The desert. As has been reported, it is a windy, waterless, desolate place. It is stunning and dangerous: the road traverses stabilized sand dunes and can have treacherously soft sand that sink the tires, the road is often heavily washboarded, or studded with large angular rocks that deflect the bike tires. The wind is hard and relentless, and makes my nostrils cake and bleed and causes an ache in my sinuses that spreads into my cheekbones and up to my brow. The wind demands your attention by whipping your clothes about on your body and by rushing across your skin. It is a relentless assault on the senses, violently filling any bit of space on or near your body that you aren’t currently using. It passes the ear canal like a shreiking suicide jumper, always in a hurry, panicked and tormented. Being in the wind means getting no rest; it is like constantly getting shoved, little persistent and annoying shoves, over and over. It is that frustrating. In the desert, water is the most precious resource, and since there was hardly any on this stretch (and the sources that might exist were reportedly unreliable), I carried seven liters of water on my bike, which caused the rear tire to sink ever deeper into those soft sand roadways. And it is empty, which can at times cause a sense of disquiet, and strange sadness. Like the hardest parts of solitude, unforgiving and taking no excuses. Even so, it is stunning in it’s austerity; the stark contrast between a brown baren earth and a blue empty sky; the way it open to your eyes, inviting your gaze as far as you care to take it while still hiding a bounty of surprises.

On the first day out from Pinedale, the landscape changed quickly to scrubby desert, where sage brush rolled out like a pungent carpet in all directions and round boulders filled the inbetween spaces. You can sometimes mark the passing of places by the roadkill found along the highways, and as I had a bit of pavement to ride before getting back on dirt, I was able to observe. Instead of deer and chipmunks, rabbits and pronghorns littered the roadsides in varying states of gore. The landscape undulated, sweeping up to meet the Wind Rivers to the north, and otherwise forming sculpted plateus and bluffs. I was riding sort of in tandem with Diederik, Tom, and Sarah (all from previous posts), and we converged on our one water source of that first day, the Big Sandy River at a crossing used by hundreds of thousands of emigrants in the the 1800s. Precious to us as well, we got water to drink, and then went for an afternoon swim.

Cyclists resting after an afternoon swim. (Lazy cyclists.)

Diederik with the Wind River mountains behind him.

 The route traced portions of the Pony Express Trail, the Oregon Trail, the California Trail, and the Mormon Trail, even crossing South Pass, which was a critically important passageway through the Rocky Mountains for travelers headed west.

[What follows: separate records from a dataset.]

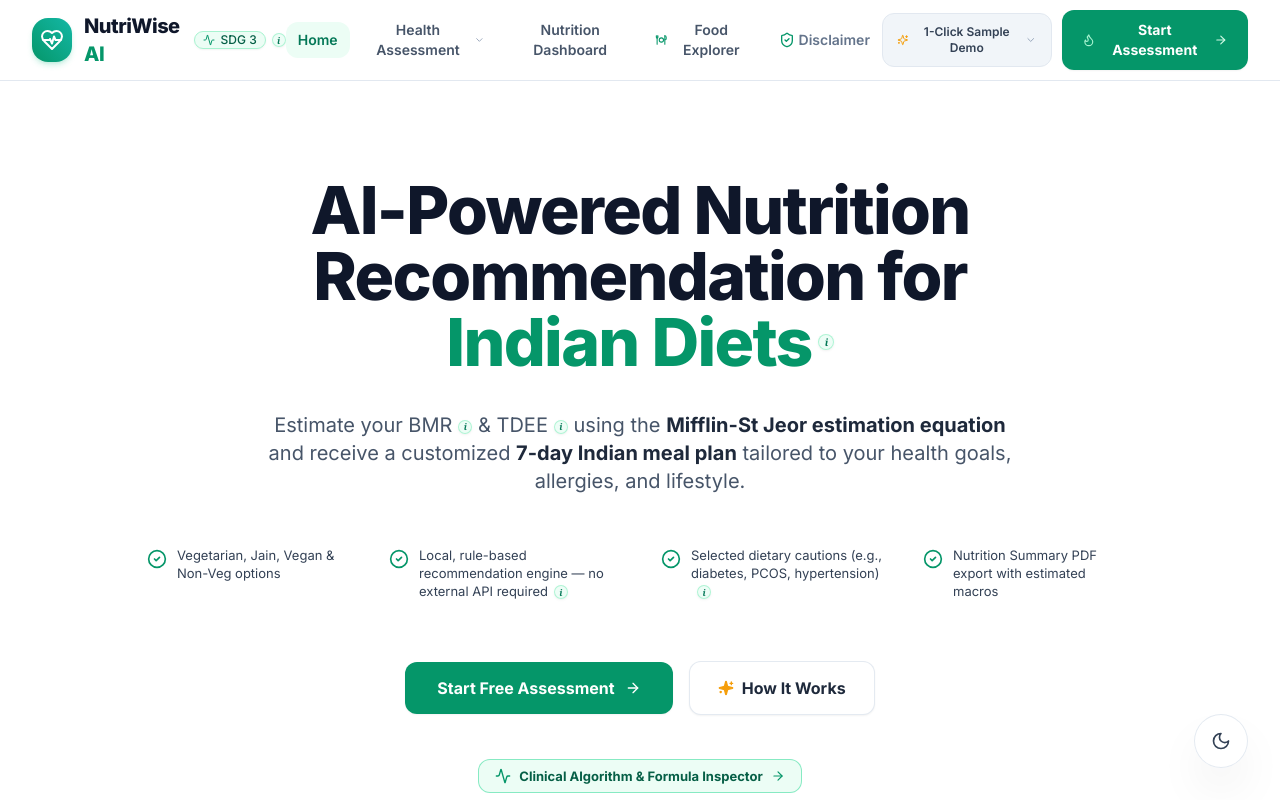
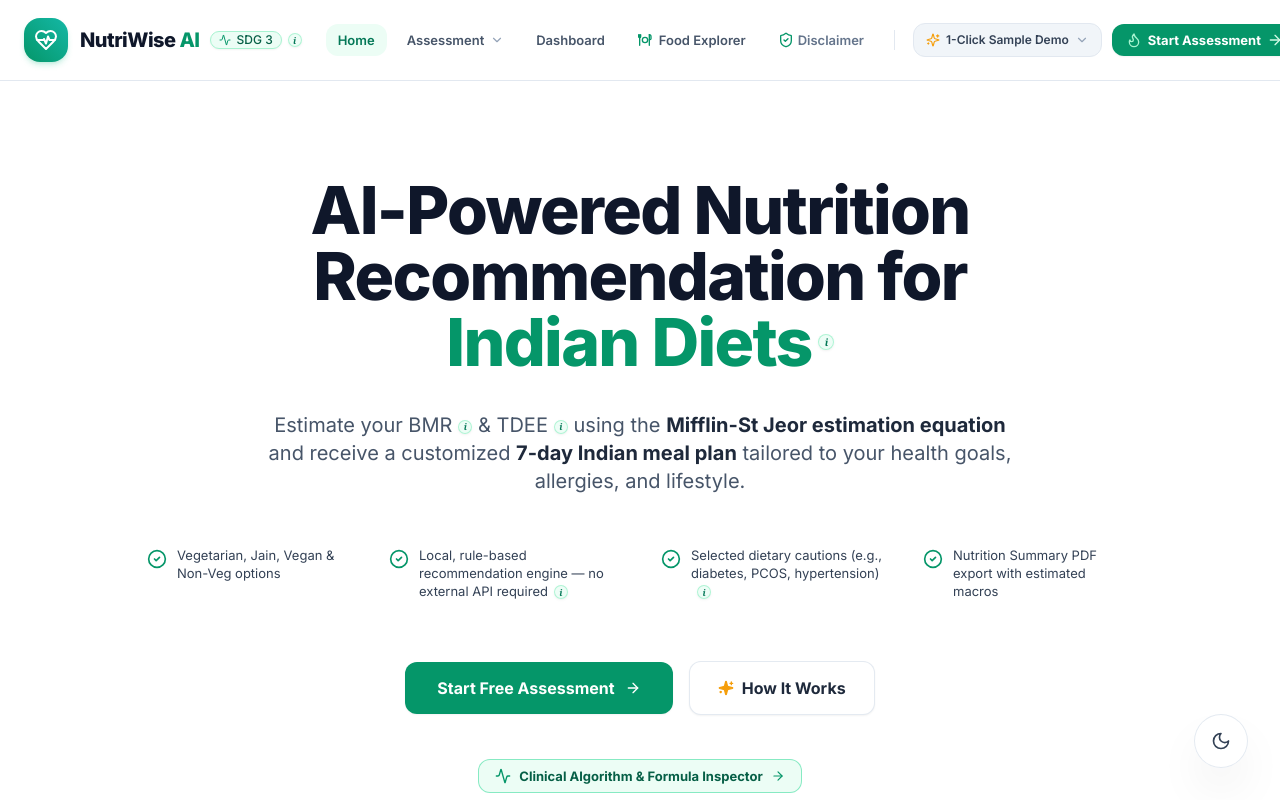
Before and after one commit to Anurag-tiwari-bbd/NutriWise-AI, a React (Vite) app: page / in a window 1280 px wide. Shown: the top 800 px of the page. Built offline with nearby package versions, Linux system fonts and the light colour scheme.

Commit message:
fix(navbar): establish uniform spacing, isolation margins, and clean click targets across navigation tabs

```diff
--- a/src/components/common/Navbar.tsx
+++ b/src/components/common/Navbar.tsx
@@ -72,20 +72,20 @@ export const Navbar: React.FC<NavbarProps> = ({
 
   return (
     <header className="sticky top-0 z-30 bg-white/90 dark:bg-[#0B1220]/90 backdrop-blur-md border-b border-slate-200 dark:border-[#26364D] transition-colors">
-      <div className="max-w-7xl mx-auto px-4 sm:px-6 lg:px-8">
-        <div className="flex items-center justify-between h-16 sm:h-20">
+      <div className="max-w-7xl mx-auto px-4 sm:px-6 lg:px-6">
+        <div className="flex items-center justify-between h-16 sm:h-20 gap-3 xl:gap-6">
 
           {/* Logo & Brand Identity */}
           <div
             onClick={() => handleNavClick('landing')}
-            className="flex items-center gap-3 cursor-pointer group"
+            className="flex items-center gap-2.5 sm:gap-3 cursor-pointer group shrink-0"
           >
             <div className="w-10 h-10 sm:w-11 sm:h-11 rounded-2xl bg-gradient-to-tr from-[#059669] to-[#14b8a6] flex items-center justify-center text-white shadow-md shadow-emerald-500/20 group-hover:scale-105 transition-transform">
               <HeartPulse className="w-5 h-5 sm:w-6 sm:h-6" />
             </div>
             <div>
-              <div className="flex items-center gap-2.5">
-                <span className="text-lg sm:text-xl font-black tracking-tight text-slate-900 dark:text-white">
+              <div className="flex items-center gap-2 sm:gap-2.5">
+                <span className="text-lg sm:text-xl font-black tracking-tight text-slate-900 dark:text-white whitespace-nowrap">
                   NutriWise <span className="text-[#059669] dark:text-[#10b981]">AI</span>
                 </span>
                 <div className="hidden sm:inline-flex items-center gap-1.5 shrink-0">
@@ -95,19 +95,22 @@ export const Navbar: React.FC<NavbarProps> = ({
                   <InfoTooltip termKey="sdg3" size="sm" className="!ml-0" />
                 </div>
               </div>
-              <p className="text-[10px] sm:text-[11px] font-medium text-slate-500 dark:text-slate-400 -mt-0.5 hidden xs:block">
+              <p className="text-[10px] sm:text-[11px] font-medium text-slate-500 dark:text-slate-400 -mt-0.5 hidden 2xl:block whitespace-nowrap">
                 Personalized Nutrition Recommendation Engine
               </p>
             </div>
           </div>
 
-          {/* Desktop Navigation Links */}
-          <nav className="hidden md:flex items-center gap-1 lg:gap-1.5">
+          {/* Unified Navigation & Actions Wrapper with guaranteed uniform spacing */}
+          <div className="hidden md:flex items-center gap-2 lg:gap-2.5 xl:gap-3.5 shrink-0">
+
+            {/* Desktop Navigation Tabs with UNIFORM SPACING */}
+            <nav className="flex items-center gap-1 lg:gap-1.5 xl:gap-2">
               <button
                 onClick={() => handleNavClick('landing')}
-              className={`px-3 py-2 rounded-xl text-xs lg:text-sm font-semibold transition-colors ${
+                className={`px-2.5 lg:px-3 py-1.5 lg:py-2 rounded-xl text-xs lg:text-[13px] font-semibold transition-colors whitespace-nowrap ${
                   activeView === 'landing'
-                  ? 'bg-emerald-50 dark:bg-emerald-950/60 text-emerald-700 dark:text-emerald-400 dark:border dark:border-emerald-500/30'
+                    ? 'bg-emerald-50 dark:bg-emerald-950/60 text-emerald-700 dark:text-emerald-400 dark:border dark:border-emerald-500/30 font-bold'
                     : 'text-slate-600 dark:text-slate-300 hover:text-slate-900 dark:hover:text-white hover:bg-slate-50 dark:hover:bg-[#17243A]'
                 }`}
               >
@@ -125,15 +128,15 @@ export const Navbar: React.FC<NavbarProps> = ({
                   onClick={() => {
                     handleNavClick('assessment');
                   }}
-                className={`px-3 py-2 rounded-xl text-xs lg:text-sm font-semibold transition-colors flex items-center gap-1.5 ${
+                  className={`px-2.5 lg:px-3 py-1.5 lg:py-2 rounded-xl text-xs lg:text-[13px] font-semibold transition-colors flex items-center gap-1.5 whitespace-nowrap ${
                     activeView === 'assessment'
-                    ? 'bg-emerald-50 dark:bg-emerald-950/60 text-emerald-700 dark:text-emerald-400 dark:border dark:border-emerald-500/30'
+                      ? 'bg-emerald-50 dark:bg-emerald-950/60 text-emerald-700 dark:text-emerald-400 dark:border dark:border-emerald-500/30 font-bold'
                       : 'text-slate-600 dark:text-slate-300 hover:text-slate-900 dark:hover:text-white hover:bg-slate-50 dark:hover:bg-[#17243A]'
                   }`}
                   aria-expanded={assessmentDropdownOpen}
                   aria-haspopup="true"
                 >
-                <span>Health Assessment</span>
+                  <span><span className="hidden 2xl:inline">Health </span>Assessment</span>
                   <ChevronDown className={`w-3.5 h-3.5 transition-transform duration-200 ${assessmentDropdownOpen ? 'rotate-180 text-emerald-600 dark:text-emerald-400' : 'text-slate-400'}`} />
                 </button>
 
@@ -199,13 +202,13 @@ export const Navbar: React.FC<NavbarProps> = ({
 
               <button
                 onClick={() => handleNavClick('dashboard')}
-              className={`px-3 py-2 rounded-xl text-xs lg:text-sm font-semibold transition-colors flex items-center gap-1.5 ${
+                className={`px-2.5 lg:px-3 py-1.5 lg:py-2 rounded-xl text-xs lg:text-[13px] font-semibold transition-colors flex items-center gap-1.5 whitespace-nowrap ${
                   activeView === 'dashboard'
-                  ? 'bg-emerald-50 dark:bg-emerald-950/60 text-emerald-700 dark:text-emerald-400 dark:border dark:border-emerald-500/30'
+                    ? 'bg-emerald-50 dark:bg-emerald-950/60 text-emerald-700 dark:text-emerald-400 dark:border dark:border-emerald-500/30 font-bold'
                     : 'text-slate-600 dark:text-slate-300 hover:text-slate-900 dark:hover:text-white hover:bg-slate-50 dark:hover:bg-[#17243A]'
                 }`}
               >
-              Nutrition Dashboard
+                <span><span className="hidden 2xl:inline">Nutrition </span>Dashboard</span>
                 {hasActivePlan && (
                   <span className="w-2 h-2 rounded-full bg-emerald-500 animate-ping" />
                 )}
@@ -213,38 +216,41 @@ export const Navbar: React.FC<NavbarProps> = ({
 
               <button
                 onClick={() => handleNavClick('explorer')}
-              className={`px-3 py-2 rounded-xl text-xs lg:text-sm font-semibold transition-colors flex items-center gap-1.5 ${
+                className={`px-2.5 lg:px-3 py-1.5 lg:py-2 rounded-xl text-xs lg:text-[13px] font-semibold transition-colors flex items-center gap-1.5 whitespace-nowrap ${
                   activeView === 'explorer'
-                  ? 'bg-emerald-50 dark:bg-emerald-950/60 text-emerald-700 dark:text-emerald-400 dark:border dark:border-emerald-500/30'
+                    ? 'bg-emerald-50 dark:bg-emerald-950/60 text-emerald-700 dark:text-emerald-400 dark:border dark:border-emerald-500/30 font-bold'
                     : 'text-slate-600 dark:text-slate-300 hover:text-slate-900 dark:hover:text-white hover:bg-slate-50 dark:hover:bg-[#17243A]'
                 }`}
               >
-              <PlateCutleryIcon className="w-4 h-4 text-emerald-600 dark:text-emerald-400" />
+                <PlateCutleryIcon className="w-4 h-4 text-emerald-600 dark:text-emerald-400 shrink-0" />
                 <span>Food Explorer</span>
               </button>
 
               <button
                 onClick={onOpenDisclaimer}
-              className="px-2.5 lg:px-3 py-2 rounded-xl text-xs lg:text-sm font-semibold text-slate-500 dark:text-slate-400 hover:text-slate-800 dark:hover:text-white hover:bg-slate-50 dark:hover:bg-[#17243A] transition-colors flex items-center gap-1"
+                className="px-2.5 lg:px-3 py-1.5 lg:py-2 rounded-xl text-xs lg:text-[13px] font-semibold text-slate-500 dark:text-slate-400 hover:text-slate-800 dark:hover:text-white hover:bg-slate-50 dark:hover:bg-[#17243A] transition-colors flex items-center gap-1 whitespace-nowrap"
               >
-              <ShieldCheck className="w-4 h-4 text-emerald-600 dark:text-emerald-400" />
-              Disclaimer
+                <ShieldCheck className="w-4 h-4 text-emerald-600 dark:text-emerald-400 shrink-0" />
+                <span>Disclaimer</span>
               </button>
             </nav>
 
+            {/* Clean Vertical Divider between Nav Tabs and Feature Actions */}
+            <div className="hidden lg:block h-5 w-px bg-slate-200 dark:bg-[#26364D] mx-0.5 xl:mx-1 shrink-0" />
+
             {/* Right Action Buttons */}
-          <div className="hidden lg:flex items-center gap-2.5">
+            <div className="hidden lg:flex items-center gap-2 xl:gap-2.5 shrink-0">
               {/* 1-Click Sample Demo Selector */}
               <div className="relative" ref={demoRef}>
                 <button
                   onClick={() => setDemoDropdownOpen(!demoDropdownOpen)}
-                className="px-3.5 py-2.5 rounded-xl text-xs font-semibold bg-slate-100 dark:bg-[#111C30] hover:bg-slate-200 dark:hover:bg-[#17243A] text-slate-700 dark:text-slate-200 border border-slate-200 dark:border-[#26364D] flex items-center gap-2 transition-all"
+                  className="px-2.5 lg:px-3 py-1.5 lg:py-2 rounded-xl text-xs font-semibold bg-slate-100 dark:bg-[#111C30] hover:bg-slate-200 dark:hover:bg-[#17243A] text-slate-700 dark:text-slate-200 border border-slate-200 dark:border-[#26364D] flex items-center gap-1.5 transition-all whitespace-nowrap"
                   aria-expanded={demoDropdownOpen}
                   aria-haspopup="true"
                 >
-                <Sparkles className="w-3.5 h-3.5 text-amber-500" />
+                  <Sparkles className="w-3.5 h-3.5 text-amber-500 shrink-0" />
                   <span>1-Click Sample Demo</span>
-                <ChevronDown className={`w-3.5 h-3.5 text-slate-400 transition-transform ${demoDropdownOpen ? 'rotate-180' : ''}`} />
+                  <ChevronDown className={`w-3.5 h-3.5 text-slate-400 shrink-0 transition-transform ${demoDropdownOpen ? 'rotate-180' : ''}`} />
                 </button>
 
                 {demoDropdownOpen && (
@@ -288,12 +294,14 @@ export const Navbar: React.FC<NavbarProps> = ({
             {/* Primary Action Button */}
             <button
               onClick={() => handleNavClick('assessment', true)}
-              className="px-5 py-2.5 rounded-xl text-xs sm:text-sm font-bold bg-[#059669] hover:bg-[#047857] text-white shadow-sm transition-all flex items-center gap-2 hover:scale-[1.02]"
+              className="px-3 lg:px-3.5 py-1.5 lg:py-2 rounded-xl text-xs lg:text-[13px] font-bold bg-[#059669] hover:bg-[#047857] text-white shadow-sm transition-all flex items-center gap-1.5 hover:scale-[1.02] whitespace-nowrap"
             >
-              <Flame className="w-4 h-4 text-emerald-200" />
+              <Flame className="w-4 h-4 text-emerald-200 shrink-0" />
               <span>Start Assessment</span>
-              <ArrowRight className="w-4 h-4 text-emerald-100" />
+              <ArrowRight className="w-4 h-4 text-emerald-100 shrink-0" />
             </button>
+          </div>
+
         </div>
 
           {/* Mobile Menu Button */}
```
Lines whose indentation alone changed are shown as unchanged.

This terrain is largely unchanged from what is was like when emigrants will still coming through, though I had the advantage of a well and a reservoir to get water, not to mention some better weather than some fared.

Lolita at the intersection of the Pony Express Trail and the Oregon Trail

 After the first day, the trail left the foothills of the Wind Rivers long behind and plunged headlong into the desert proper, toying with the Continental Divide along the way. The next several days were largely the same terrain, and could almost, callously, be called monotonous. But in truth, though the desert is hot and windy and exposed, it is also exceptionally beautiful, but not even remotely disarming. To the contrary, it is a beauty of bared teeth and ferocity. And so you go in bringing the same. You go in teeth bared. You go in fierce.

The animals out there are rich and varied. At night, cayotes yip and mice scurry around and eat your granola bars. During the day, almost every rise and turn brings startled pronghorns into veiw, and then they turn and race away. And those pronghorns move fast, too fast to get a picture of (they are hunted, and so wary; even if one doesn’t bolt as far away as possible at the sight of you, they do as soon as you point something at them, even if it is only a camera). The pronghorns are dainty, often travel in large herds to you see many at once prancing across the desert on their thin, delicate legs. They also have very very white behinds, which seems an unfair disadvantage to them in hunting season, since long after their tan coats blend into the scraggly dun terrain, their brilliant white behinds shimmer in the sun like a target. Also abundant are wild horses, multi-colored and proud.

Wild horses racing across the desert alongside me.

 It was a beautiful and hard stretch, and I enjoyed it immensely. From Rawlins, I now will climb back into the mountains, windless and wet. And it looks like rain is forcast, so at least everything will feel familiar. I cross into Colorado very soon, and again the character of the trail will change dramatically. I’ve never been to Colorado, and I’m not sure what to expect other than high elevation – days and days above 9000 feet. Wyoming has been enchanting and surprising, from the jagged theater of the grand Tetons to the vast, folding desert of the Great Basin. What have you got Colorado? What have you got for me?

Desert sunset behind Lolita.